On the 2nd day of my trip, I spotted a Black Rhino (Diceros bicornis) close to the lake shore. In my excitement, I hastily swung my old 1985 Nissan Patrol around and completely forgot about my camera, lens and flash perched upon a beanbag on the window frame! A ‘school boy error’ cannot justify this act of stupidity! I heard an almighty crash and this time it was not coming from a skittish rhino charging into the bush but rather from the barrel of my beloved Nikkor lens, bending as it struck terra firma. The soft volcanic soil did little to cushion the blow and my quest to photograph the ultimate Diceros bicornis image was hanging in the balance! Sitting solo and depressed around the camp fire later that night, I faced the painfully obvious, yet gut-wrenching reality, of having to return back to the big smoke of Nairobi! Could ‘Operation bicornis’ really be over before it began?
Deciding that not even drinking cold Tusker largers at my favourite watering hole in Karen could lift my spirits, I picked up my lens and very hesitantly focused on my Nissan’s number plate to assess the damage? The lens refused to focus, not even manually! I have spent a number of years in the bush whereby I have seen local bush mechanics resurrect all kinds of machinery. Be that as it may, I was reluctant to drop my precious lens off at the local ‘jua kali’ (bush-mechanic) garage in town the next day! After spending the next couple hours praying and playing with the lens, I finally managed to get it to a point whereby it would focus. Just prior to shouting “Yurika” and jumping over my campfire like a Maasai Warrior on speed, I learnt that my damaged lens only focused when racked out to 400mm? Any other focal length rendered the lens utterly useless! My intention for the shoot was after all to capture a portrait of a Black Rhino in its forest environment! I fell asleep disillusioned at having to photograph one of Africa’s largest land mammals with nothing but an exaggerated focal length of 400mm!
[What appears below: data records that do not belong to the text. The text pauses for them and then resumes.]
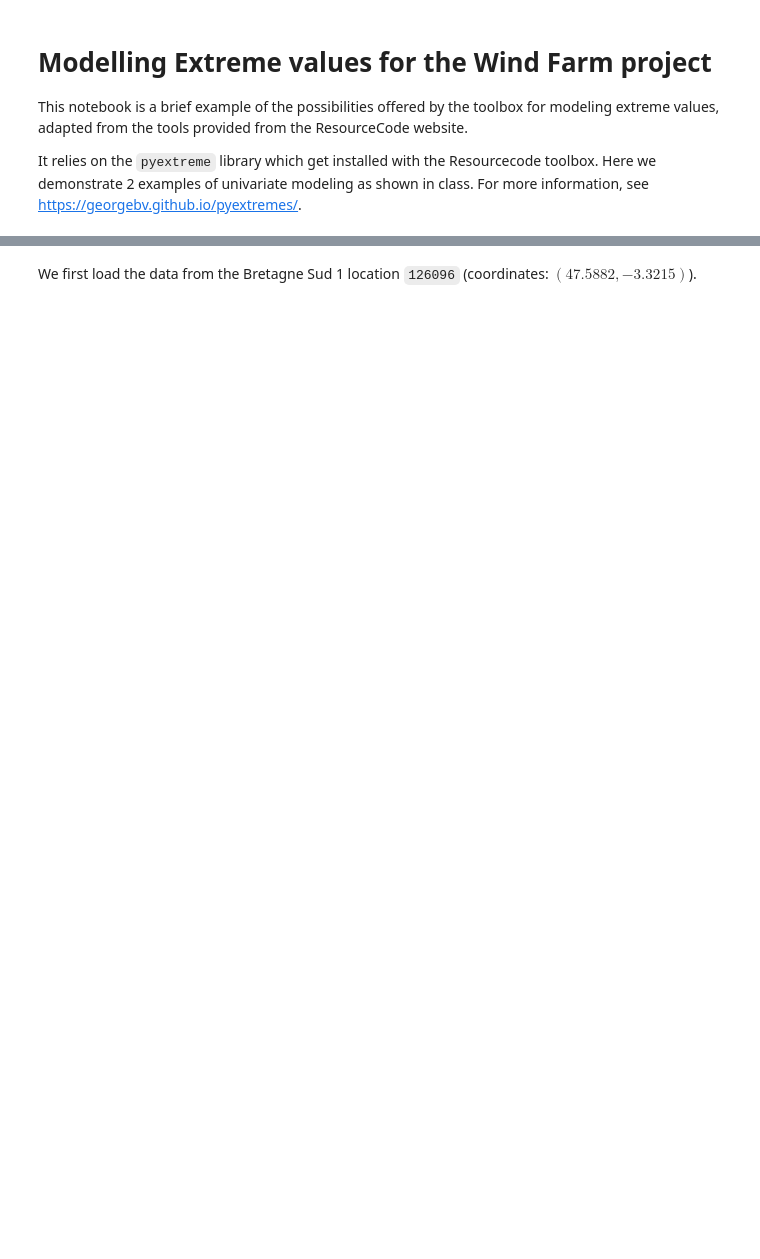
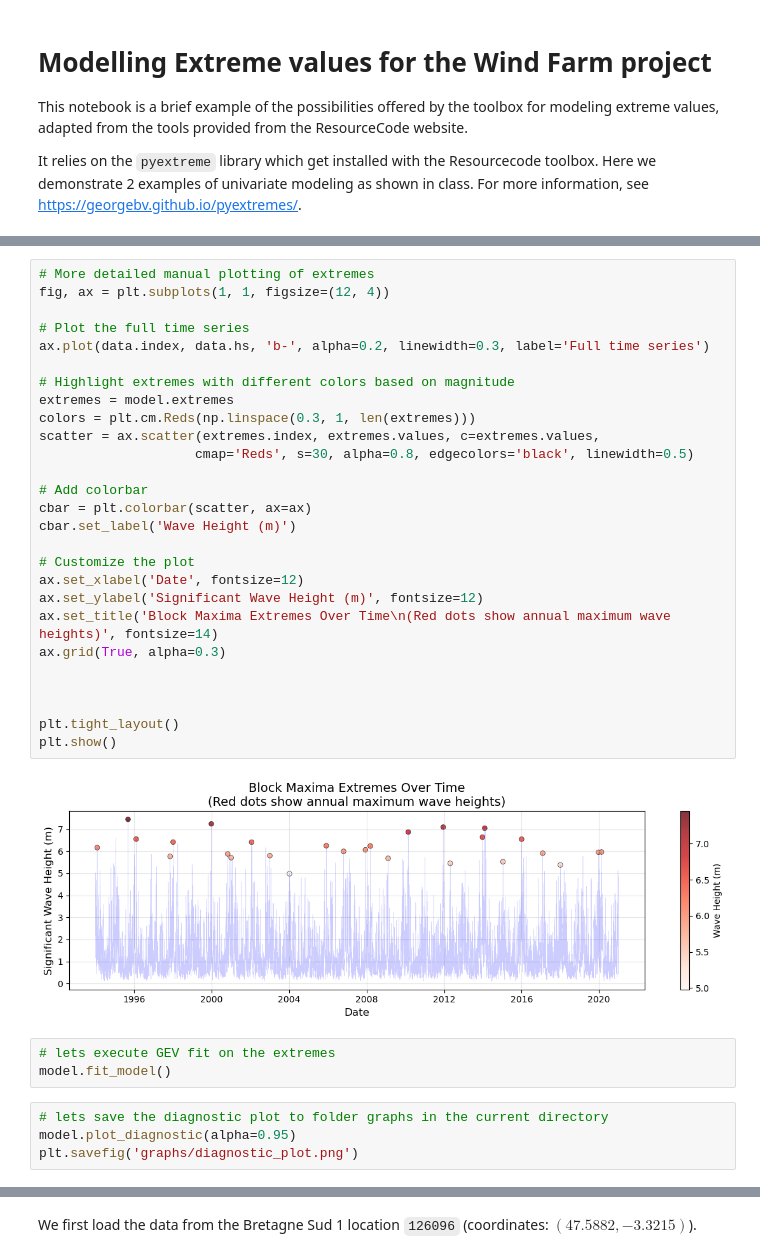
Before and after one commit to Lucaschikashy/sea-states_project_bretagne, a Jupyter notebook: index_project_EVA_1.ipynb, the cells around one changed output, grey strips where cells are left out. Drawn from its saved outputs; the diff is of its cells as text; blank space fills up the shorter version.

```diff
--- a/index_project_EVA_1.ipynb
+++ b/index_project_EVA_1.ipynb
@@ -6,0 +180,36 @@ It relies on the `pyextreme` library which get installed with the Resourcecode t
+# %%
+# More detailed manual plotting of extremes
+fig, ax = plt.subplots(1, 1, figsize=(12, 4))
+
+# Plot the full time series
+ax.plot(data.index, data.hs, 'b-', alpha=0.2, linewidth=0.3, label='Full time series')
+
+# Highlight extremes with different colors based on magnitude
+extremes = model.extremes
+colors = plt.cm.Reds(np.linspace(0.3, 1, len(extremes)))
+scatter = ax.scatter(extremes.index, extremes.values, c=extremes.values,
+                    cmap='Reds', s=30, alpha=0.8, edgecolors='black', linewidth=0.5)
+
+# Add colorbar
+cbar = plt.colorbar(scatter, ax=ax)
+cbar.set_label('Wave Height (m)')
+
+# Customize the plot
+ax.set_xlabel('Date', fontsize=12)
+ax.set_ylabel('Significant Wave Height (m)', fontsize=12)
+ax.set_title('Block Maxima Extremes Over Time\n(Red dots show annual maximum wave heights)', fontsize=14)
+ax.grid(True, alpha=0.3)
+
+
+
+plt.tight_layout()
+plt.show()
+# %% [output]
+[figure, added]
+# %%
+# lets execute GEV fit on the extremes
+model.fit_model()
+# %%
+# lets save the diagnostic plot to folder graphs in the current directory
+model.plot_diagnostic(alpha=0.95)
+plt.savefig('graphs/diagnostic_plot.png')
```
Also changed, not shown: parts of 38 cells of this notebook, 4 other files.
The next couple of days entailed me practicing using my disabled lens on White Rhino as I very fast learnt to judge distance at a focal length of 400mm! I also began to appreciate the wondrous versatility of a zoom lens versus a prime but that is an article for another day. Fast forwarding through the next few days of frustration, I finally decided that it was time to return to Nairobi and cut my losses. My last night camping was spent largely awake as a buffalo insisted on rubbing himself against my tent. Since sleep was evading me anyway, I decided to rise early and packed up camp in the dark with hundreds of reflecting buffalo eyes watching my every move. With my tent and camping kit thrown in the back of the Nissan, it was finally time to pack away both my bruised Nikon equipment and ego at the same time! ‘Viva in Spem’ is however my life motto, which translates to mean ‘I live in Hope’, and so it was that I decided to leave my camera out its bag and ready for 400mm action!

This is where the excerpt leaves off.